(Web interface edit records)
━━━━━━━━

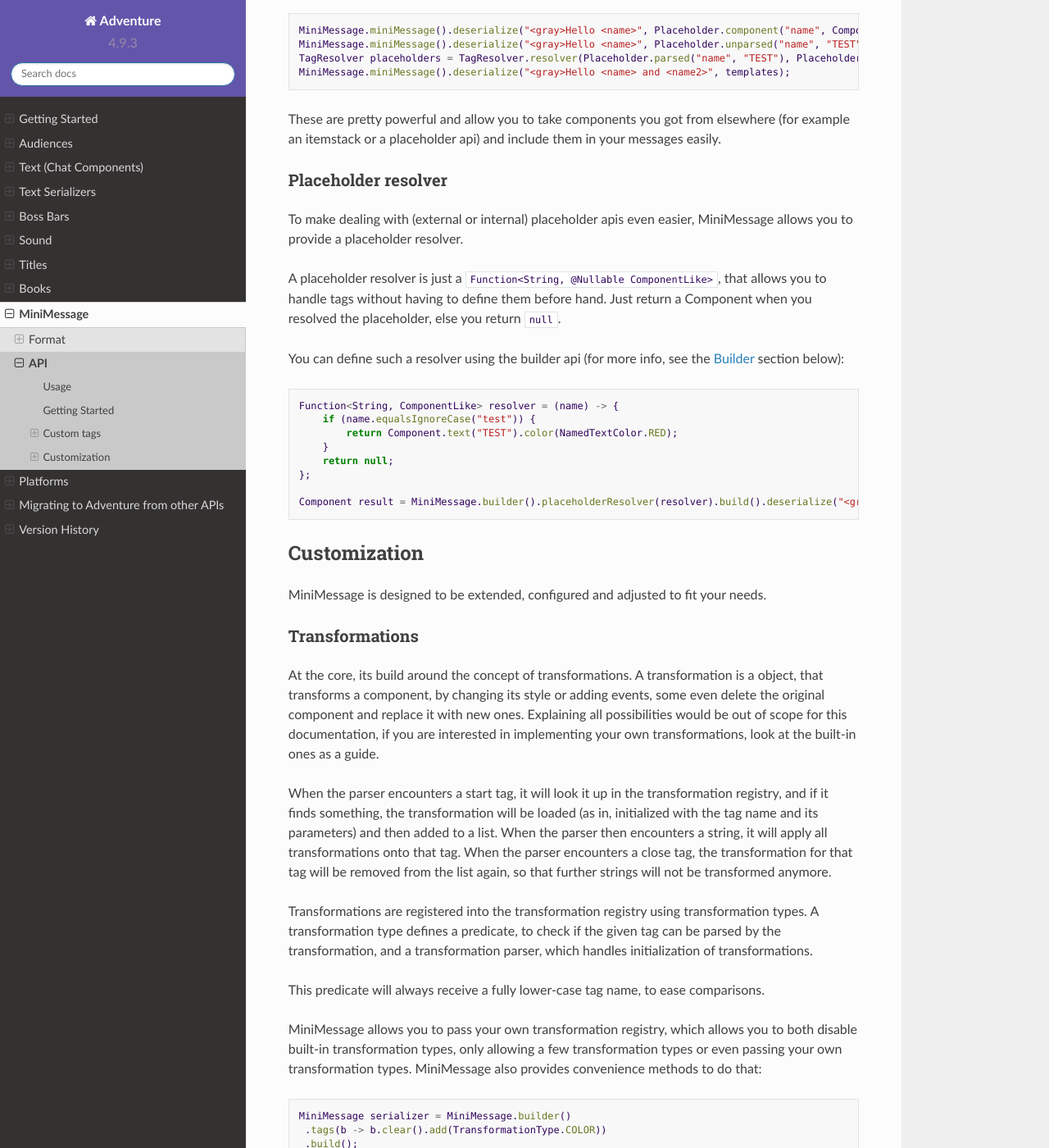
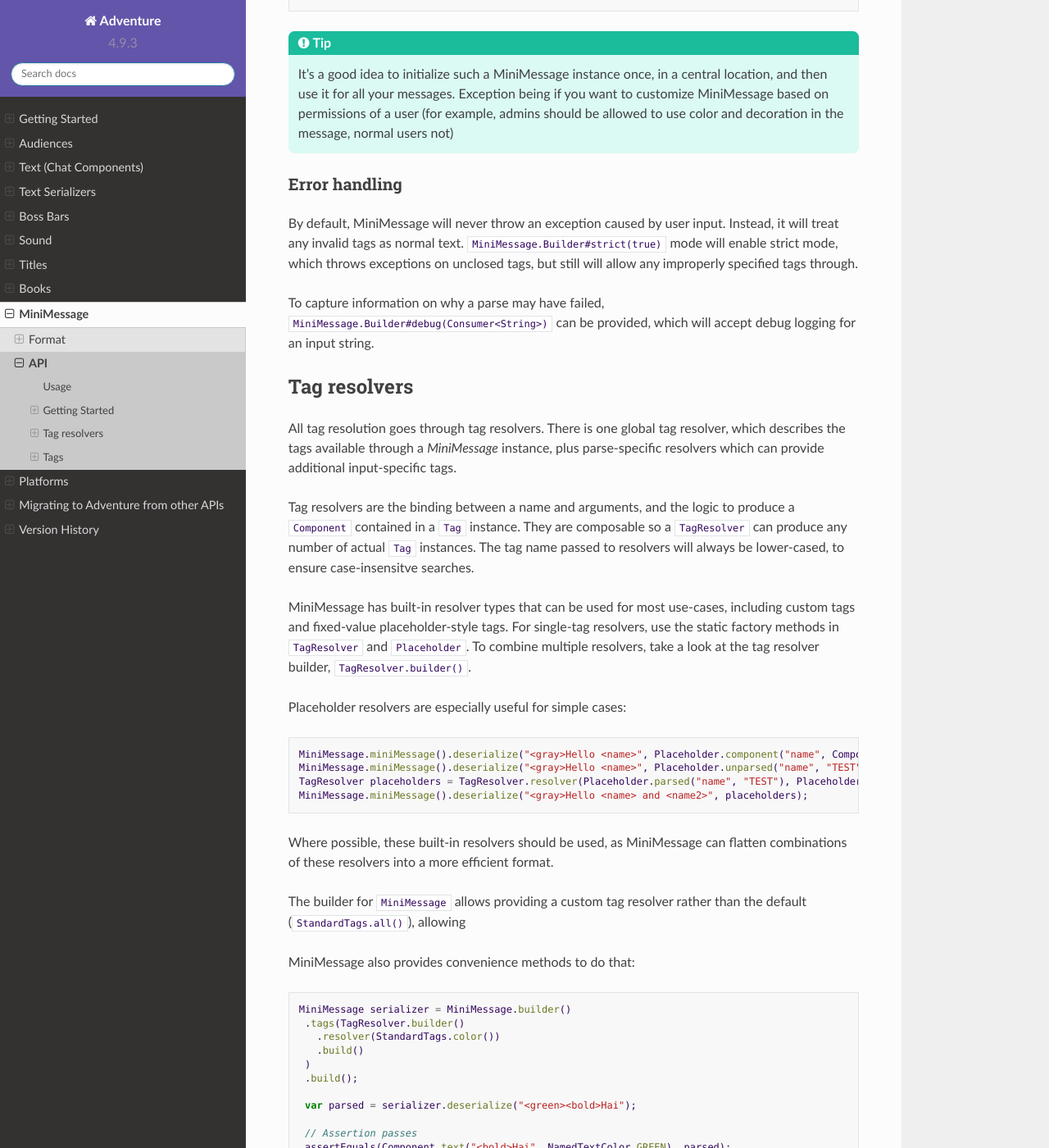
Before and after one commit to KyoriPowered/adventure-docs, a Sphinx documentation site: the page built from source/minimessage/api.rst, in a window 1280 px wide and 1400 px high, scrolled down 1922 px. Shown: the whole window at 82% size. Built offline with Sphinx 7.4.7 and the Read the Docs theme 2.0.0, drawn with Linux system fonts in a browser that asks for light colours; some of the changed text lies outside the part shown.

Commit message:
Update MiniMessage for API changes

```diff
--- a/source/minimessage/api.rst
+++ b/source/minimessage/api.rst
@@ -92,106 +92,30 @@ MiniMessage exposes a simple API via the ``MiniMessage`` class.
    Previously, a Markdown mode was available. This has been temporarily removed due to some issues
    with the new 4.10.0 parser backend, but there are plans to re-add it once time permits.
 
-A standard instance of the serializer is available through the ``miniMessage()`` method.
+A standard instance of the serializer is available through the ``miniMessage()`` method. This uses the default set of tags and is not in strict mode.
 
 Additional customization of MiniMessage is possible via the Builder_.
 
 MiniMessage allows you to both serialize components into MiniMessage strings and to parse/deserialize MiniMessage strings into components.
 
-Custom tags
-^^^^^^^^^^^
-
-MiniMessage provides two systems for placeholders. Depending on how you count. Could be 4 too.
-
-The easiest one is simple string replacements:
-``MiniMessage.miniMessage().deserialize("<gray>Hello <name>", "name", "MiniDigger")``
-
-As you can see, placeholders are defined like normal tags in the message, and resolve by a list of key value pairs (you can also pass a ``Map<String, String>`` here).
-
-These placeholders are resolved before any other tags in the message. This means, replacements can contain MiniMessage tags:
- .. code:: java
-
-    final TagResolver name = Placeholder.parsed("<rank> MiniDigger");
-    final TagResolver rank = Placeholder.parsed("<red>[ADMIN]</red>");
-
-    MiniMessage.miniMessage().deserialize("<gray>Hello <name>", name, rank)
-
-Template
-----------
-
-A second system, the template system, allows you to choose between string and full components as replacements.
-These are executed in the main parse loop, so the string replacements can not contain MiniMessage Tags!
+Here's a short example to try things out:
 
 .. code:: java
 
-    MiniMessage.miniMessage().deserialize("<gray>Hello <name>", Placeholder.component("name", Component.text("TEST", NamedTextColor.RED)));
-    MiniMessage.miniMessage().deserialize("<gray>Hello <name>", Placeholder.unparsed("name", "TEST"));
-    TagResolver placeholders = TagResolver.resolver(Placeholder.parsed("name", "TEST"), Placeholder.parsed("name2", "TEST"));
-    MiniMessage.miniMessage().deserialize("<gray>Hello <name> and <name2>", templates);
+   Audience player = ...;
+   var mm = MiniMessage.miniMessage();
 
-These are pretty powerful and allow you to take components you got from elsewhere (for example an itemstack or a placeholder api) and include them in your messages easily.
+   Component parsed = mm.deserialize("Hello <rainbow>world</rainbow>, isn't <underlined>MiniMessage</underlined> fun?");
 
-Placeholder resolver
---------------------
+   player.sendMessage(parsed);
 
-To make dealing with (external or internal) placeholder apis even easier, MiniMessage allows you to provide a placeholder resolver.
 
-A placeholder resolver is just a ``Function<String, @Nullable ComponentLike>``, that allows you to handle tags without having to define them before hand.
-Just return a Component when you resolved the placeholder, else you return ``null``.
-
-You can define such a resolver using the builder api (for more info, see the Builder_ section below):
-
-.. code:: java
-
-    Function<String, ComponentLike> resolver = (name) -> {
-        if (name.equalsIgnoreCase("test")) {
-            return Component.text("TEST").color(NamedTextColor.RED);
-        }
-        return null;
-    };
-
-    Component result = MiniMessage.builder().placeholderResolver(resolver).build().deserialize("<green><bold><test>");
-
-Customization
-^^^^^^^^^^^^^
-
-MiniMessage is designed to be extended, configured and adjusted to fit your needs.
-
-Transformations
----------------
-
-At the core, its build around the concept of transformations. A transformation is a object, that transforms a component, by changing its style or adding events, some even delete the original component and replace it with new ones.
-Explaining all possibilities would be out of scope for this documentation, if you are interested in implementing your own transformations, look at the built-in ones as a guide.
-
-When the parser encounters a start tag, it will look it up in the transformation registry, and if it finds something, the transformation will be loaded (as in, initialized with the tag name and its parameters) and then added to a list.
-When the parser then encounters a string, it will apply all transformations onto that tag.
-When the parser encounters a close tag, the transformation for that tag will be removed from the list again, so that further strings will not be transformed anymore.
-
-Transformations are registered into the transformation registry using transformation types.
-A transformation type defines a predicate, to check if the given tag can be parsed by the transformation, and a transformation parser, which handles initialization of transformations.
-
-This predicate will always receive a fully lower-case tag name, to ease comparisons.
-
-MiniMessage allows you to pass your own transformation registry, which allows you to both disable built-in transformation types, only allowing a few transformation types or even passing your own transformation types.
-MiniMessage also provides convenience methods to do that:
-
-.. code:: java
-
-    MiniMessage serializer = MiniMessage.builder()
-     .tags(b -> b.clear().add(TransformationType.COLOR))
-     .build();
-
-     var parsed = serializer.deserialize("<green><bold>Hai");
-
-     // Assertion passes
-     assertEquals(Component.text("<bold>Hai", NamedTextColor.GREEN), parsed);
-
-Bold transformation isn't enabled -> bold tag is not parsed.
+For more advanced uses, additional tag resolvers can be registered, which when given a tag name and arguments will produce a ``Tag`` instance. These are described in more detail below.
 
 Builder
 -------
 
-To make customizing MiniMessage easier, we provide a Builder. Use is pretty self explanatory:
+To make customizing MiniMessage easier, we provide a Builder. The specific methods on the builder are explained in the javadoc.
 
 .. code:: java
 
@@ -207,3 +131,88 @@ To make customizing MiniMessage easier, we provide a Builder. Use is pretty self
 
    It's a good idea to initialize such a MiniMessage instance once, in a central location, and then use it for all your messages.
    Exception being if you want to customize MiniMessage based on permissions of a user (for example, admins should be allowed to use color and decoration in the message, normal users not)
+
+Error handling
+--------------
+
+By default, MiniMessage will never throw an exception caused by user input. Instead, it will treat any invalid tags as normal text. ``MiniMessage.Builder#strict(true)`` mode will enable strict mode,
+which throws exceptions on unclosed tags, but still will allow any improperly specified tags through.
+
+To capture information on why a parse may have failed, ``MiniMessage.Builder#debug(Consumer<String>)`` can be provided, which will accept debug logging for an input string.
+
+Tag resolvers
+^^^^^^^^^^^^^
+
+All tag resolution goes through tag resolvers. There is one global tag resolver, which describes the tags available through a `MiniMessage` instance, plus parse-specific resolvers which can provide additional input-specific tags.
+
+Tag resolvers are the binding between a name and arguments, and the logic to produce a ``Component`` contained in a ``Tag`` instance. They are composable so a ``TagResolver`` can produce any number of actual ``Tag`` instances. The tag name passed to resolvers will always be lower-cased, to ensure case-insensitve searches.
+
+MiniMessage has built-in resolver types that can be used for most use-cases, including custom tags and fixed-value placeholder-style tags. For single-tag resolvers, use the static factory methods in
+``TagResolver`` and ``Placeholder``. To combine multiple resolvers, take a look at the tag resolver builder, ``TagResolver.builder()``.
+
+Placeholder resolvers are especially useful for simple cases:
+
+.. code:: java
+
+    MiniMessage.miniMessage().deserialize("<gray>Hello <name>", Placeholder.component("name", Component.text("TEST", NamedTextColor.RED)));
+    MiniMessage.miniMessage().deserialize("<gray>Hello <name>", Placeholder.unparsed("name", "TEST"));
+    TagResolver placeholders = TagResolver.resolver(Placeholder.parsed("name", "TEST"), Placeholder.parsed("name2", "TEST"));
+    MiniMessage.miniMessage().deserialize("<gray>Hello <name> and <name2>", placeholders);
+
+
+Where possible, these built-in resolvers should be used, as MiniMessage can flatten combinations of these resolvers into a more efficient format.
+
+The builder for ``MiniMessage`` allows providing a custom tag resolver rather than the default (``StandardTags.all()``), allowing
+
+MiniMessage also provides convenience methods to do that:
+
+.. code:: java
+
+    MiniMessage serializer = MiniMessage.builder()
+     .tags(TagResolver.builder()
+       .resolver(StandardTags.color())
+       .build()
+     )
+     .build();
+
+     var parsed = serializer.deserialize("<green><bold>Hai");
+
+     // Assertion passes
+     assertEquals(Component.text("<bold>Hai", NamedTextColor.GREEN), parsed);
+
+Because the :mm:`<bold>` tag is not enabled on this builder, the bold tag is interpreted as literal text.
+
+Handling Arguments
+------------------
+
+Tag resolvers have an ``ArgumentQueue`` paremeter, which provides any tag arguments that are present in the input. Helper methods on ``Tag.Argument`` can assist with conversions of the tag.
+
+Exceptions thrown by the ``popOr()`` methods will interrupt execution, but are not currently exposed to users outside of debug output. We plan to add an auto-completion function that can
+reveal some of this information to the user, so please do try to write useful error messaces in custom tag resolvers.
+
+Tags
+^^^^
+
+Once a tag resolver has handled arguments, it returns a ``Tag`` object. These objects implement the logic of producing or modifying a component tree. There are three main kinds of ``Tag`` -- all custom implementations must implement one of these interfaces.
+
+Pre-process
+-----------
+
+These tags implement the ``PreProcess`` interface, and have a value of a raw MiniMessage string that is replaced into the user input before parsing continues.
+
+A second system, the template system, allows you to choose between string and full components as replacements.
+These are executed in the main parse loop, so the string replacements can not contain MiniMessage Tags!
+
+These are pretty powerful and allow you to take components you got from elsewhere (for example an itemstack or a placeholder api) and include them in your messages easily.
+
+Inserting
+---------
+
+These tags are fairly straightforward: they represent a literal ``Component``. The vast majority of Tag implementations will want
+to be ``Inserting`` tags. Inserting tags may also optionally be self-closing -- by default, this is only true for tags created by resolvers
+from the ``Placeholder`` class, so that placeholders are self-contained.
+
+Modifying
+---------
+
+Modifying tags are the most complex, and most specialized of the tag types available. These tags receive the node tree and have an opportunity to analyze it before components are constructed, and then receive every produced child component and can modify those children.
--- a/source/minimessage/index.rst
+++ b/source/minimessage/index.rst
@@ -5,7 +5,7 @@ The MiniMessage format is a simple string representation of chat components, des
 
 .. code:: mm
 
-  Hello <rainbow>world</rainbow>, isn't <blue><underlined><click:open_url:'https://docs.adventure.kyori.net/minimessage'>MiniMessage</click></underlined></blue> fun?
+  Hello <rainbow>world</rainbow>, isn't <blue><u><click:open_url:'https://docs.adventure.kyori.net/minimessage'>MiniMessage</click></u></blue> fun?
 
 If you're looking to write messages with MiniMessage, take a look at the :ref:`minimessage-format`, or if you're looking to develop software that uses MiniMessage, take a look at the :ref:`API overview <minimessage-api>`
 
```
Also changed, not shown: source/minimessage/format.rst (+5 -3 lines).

━━━━━━━━

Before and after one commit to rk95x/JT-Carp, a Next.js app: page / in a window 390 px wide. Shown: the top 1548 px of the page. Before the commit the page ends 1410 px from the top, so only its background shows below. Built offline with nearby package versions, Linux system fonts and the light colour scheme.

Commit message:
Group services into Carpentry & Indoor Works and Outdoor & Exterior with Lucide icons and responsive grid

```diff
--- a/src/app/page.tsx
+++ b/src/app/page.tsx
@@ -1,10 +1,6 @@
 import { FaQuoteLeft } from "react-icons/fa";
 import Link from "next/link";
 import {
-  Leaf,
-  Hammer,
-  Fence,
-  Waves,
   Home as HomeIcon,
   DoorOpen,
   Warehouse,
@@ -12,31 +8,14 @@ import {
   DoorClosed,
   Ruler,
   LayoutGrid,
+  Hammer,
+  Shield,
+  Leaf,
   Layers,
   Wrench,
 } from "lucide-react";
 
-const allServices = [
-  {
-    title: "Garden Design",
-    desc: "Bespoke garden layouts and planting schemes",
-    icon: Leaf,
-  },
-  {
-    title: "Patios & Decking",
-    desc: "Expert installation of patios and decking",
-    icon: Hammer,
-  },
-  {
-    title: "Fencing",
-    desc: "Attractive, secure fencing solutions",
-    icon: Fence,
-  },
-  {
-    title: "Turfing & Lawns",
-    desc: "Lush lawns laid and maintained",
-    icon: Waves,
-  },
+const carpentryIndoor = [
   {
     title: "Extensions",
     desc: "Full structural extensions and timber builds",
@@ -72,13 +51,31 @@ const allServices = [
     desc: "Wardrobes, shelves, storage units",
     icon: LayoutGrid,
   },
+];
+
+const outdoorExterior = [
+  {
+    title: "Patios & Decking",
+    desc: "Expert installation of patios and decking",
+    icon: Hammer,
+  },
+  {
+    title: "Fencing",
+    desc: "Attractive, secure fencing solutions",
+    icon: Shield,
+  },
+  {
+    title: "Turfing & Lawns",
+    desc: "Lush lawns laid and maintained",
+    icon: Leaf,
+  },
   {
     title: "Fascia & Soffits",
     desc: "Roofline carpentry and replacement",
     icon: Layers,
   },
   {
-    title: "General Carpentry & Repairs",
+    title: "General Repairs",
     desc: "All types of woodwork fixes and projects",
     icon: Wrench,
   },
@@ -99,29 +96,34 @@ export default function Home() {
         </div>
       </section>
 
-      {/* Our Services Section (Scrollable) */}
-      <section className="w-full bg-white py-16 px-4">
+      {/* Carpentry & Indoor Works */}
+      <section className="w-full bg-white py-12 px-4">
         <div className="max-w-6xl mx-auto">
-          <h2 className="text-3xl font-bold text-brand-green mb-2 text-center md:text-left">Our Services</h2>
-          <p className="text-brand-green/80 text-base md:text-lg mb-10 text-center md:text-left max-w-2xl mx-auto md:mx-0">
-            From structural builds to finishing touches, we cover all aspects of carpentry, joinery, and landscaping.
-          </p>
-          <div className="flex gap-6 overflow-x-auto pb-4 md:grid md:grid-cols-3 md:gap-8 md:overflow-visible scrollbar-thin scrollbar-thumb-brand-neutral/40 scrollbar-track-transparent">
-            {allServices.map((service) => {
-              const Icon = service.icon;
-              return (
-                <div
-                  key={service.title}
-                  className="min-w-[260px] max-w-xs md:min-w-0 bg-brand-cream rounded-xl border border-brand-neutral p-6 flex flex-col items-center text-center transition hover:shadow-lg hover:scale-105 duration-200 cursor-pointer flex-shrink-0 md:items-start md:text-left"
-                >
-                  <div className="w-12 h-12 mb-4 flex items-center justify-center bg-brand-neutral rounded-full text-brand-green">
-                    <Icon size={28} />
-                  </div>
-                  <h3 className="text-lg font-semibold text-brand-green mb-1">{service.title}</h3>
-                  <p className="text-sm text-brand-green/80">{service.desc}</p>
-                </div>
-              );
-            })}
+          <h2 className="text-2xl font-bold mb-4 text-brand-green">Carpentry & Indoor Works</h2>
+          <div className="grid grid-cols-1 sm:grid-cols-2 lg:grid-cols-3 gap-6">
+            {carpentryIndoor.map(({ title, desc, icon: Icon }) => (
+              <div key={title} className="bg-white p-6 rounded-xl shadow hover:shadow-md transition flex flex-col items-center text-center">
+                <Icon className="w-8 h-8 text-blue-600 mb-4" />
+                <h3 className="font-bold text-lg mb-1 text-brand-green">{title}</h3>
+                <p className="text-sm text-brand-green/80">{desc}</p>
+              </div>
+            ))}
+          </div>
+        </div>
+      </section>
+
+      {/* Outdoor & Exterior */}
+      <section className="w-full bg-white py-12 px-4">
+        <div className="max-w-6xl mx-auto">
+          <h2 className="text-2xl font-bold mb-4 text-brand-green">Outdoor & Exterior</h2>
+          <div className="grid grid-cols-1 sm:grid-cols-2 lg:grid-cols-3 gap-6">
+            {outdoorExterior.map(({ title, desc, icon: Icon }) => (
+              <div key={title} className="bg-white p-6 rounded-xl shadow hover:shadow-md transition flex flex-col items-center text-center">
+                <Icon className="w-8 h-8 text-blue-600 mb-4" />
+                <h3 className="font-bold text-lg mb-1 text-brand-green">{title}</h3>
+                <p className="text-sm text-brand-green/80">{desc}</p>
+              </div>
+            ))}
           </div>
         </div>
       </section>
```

━━━━━━━━

Task directions: From the entries above, copy out every line where the string "gray" appears.

Solution to the exercise:
-``MiniMessage.miniMessage().deserialize("<gray>Hello <name>", "name", "MiniDigger")``
-    MiniMessage.miniMessage().deserialize("<gray>Hello <name>", name, rank)
-    MiniMessage.miniMessage().deserialize("<gray>Hello <name>", Placeholder.component("name", Component.text("TEST", NamedTextColor.RED)));
-    MiniMessage.miniMessage().deserialize("<gray>Hello <name>", Placeholder.unparsed("name", "TEST"));
-    MiniMessage.miniMessage().deserialize("<gray>Hello <name> and <name2>", templates);
+    MiniMessage.miniMessage().deserialize("<gray>Hello <name>", Placeholder.component("name", Component.text("TEST", NamedTextColor.RED)));
+    MiniMessage.miniMessage().deserialize("<gray>Hello <name>", Placeholder.unparsed("name", "TEST"));
+    MiniMessage.miniMessage().deserialize("<gray>Hello <name> and <name2>", placeholders);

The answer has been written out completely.